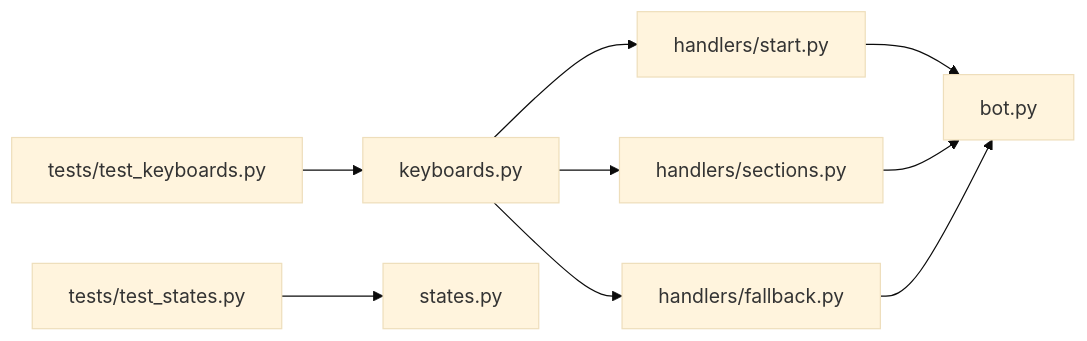
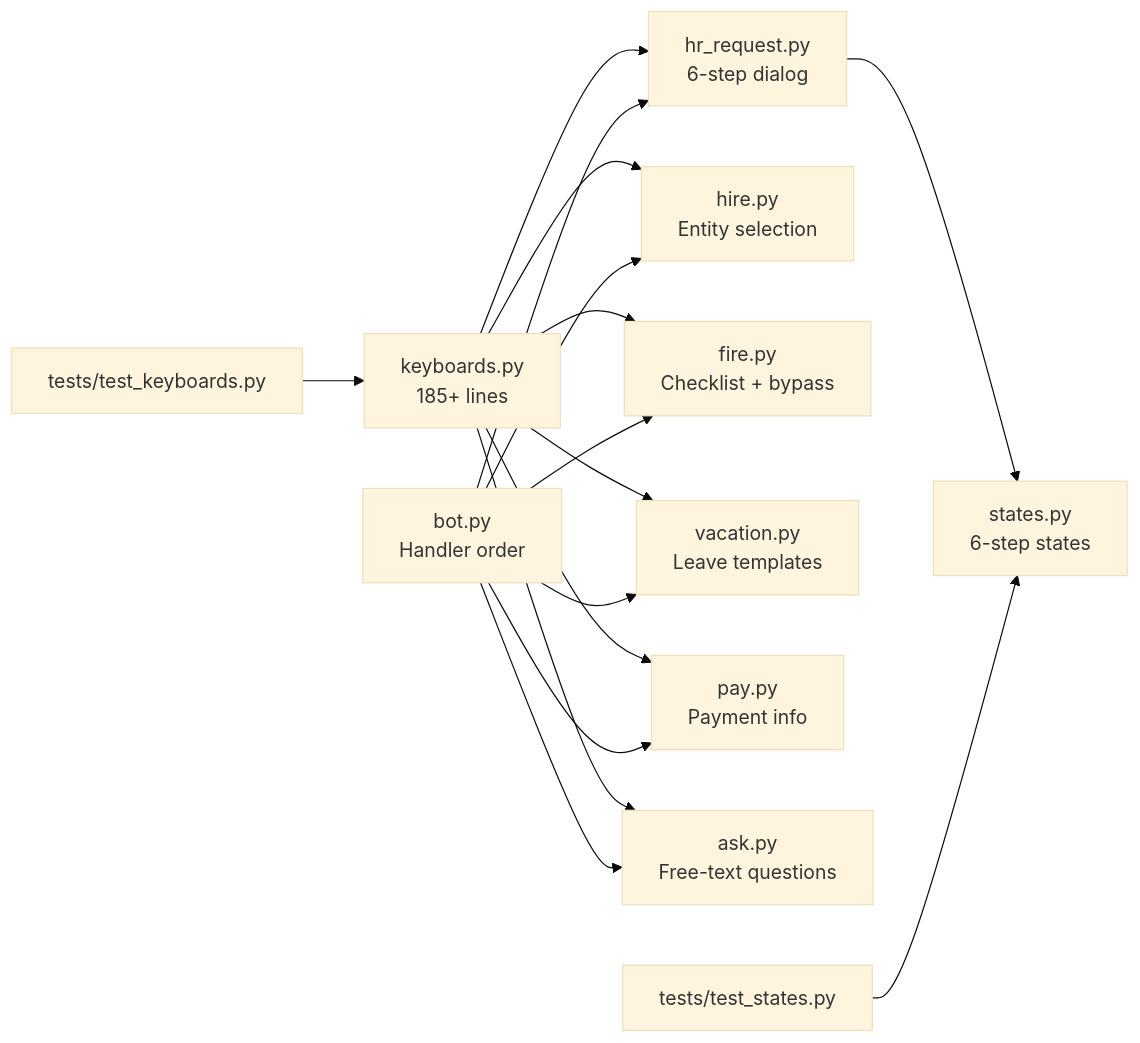
Before and after one commit to ognelis/cafetera_hr_bot: the ninth of 10 diagrams in .qoder/repowiki/en/content/Keyboard System.md, drawn with Mermaid (base theme). The commit also changed other lines of this file and 15 other files, not shown here.

````diff
--- a/.qoder/repowiki/en/content/Keyboard System.md
+++ b/.qoder/repowiki/en/content/Keyboard System.md
@@ -317,11 +431,18 @@
 ```mermaid
 graph LR
-KB["keyboards.py"] --> START["handlers/start.py"]
-KB --> SECTIONS["handlers/sections.py"]
-KB --> FALLBACK["handlers/fallback.py"]
-START --> BOT["bot.py"]
-SECTIONS --> BOT
-FALLBACK --> BOT
+KB["keyboards.py<br/>185+ lines"] --> HR_REQ["hr_request.py<br/>6-step dialog"]
+KB --> HIRE["hire.py<br/>Entity selection"]
+KB --> FIRE["fire.py<br/>Checklist + bypass"]
+KB --> VACATION["vacation.py<br/>Leave templates"]
+KB --> PAY["pay.py<br/>Payment info"]
+KB --> ASK["ask.py<br/>Free-text questions"]
+HR_REQ --> STATES["states.py<br/>6-step states"]
+BOT["bot.py<br/>Handler order"] --> HR_REQ
+BOT --> HIRE
+BOT --> FIRE
+BOT --> VACATION
+BOT --> PAY
+BOT --> ASK
 TEST_KB["tests/test_keyboards.py"] --> KB
-TEST_STATES["tests/test_states.py"] --> STATES["states.py"]
+TEST_STATES["tests/test_states.py"] --> STATES
 ```
````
^^^^^^^^
▶ To do
Answer with a single number: the count of lines above that contain the string "tests".

▶ Task solution
3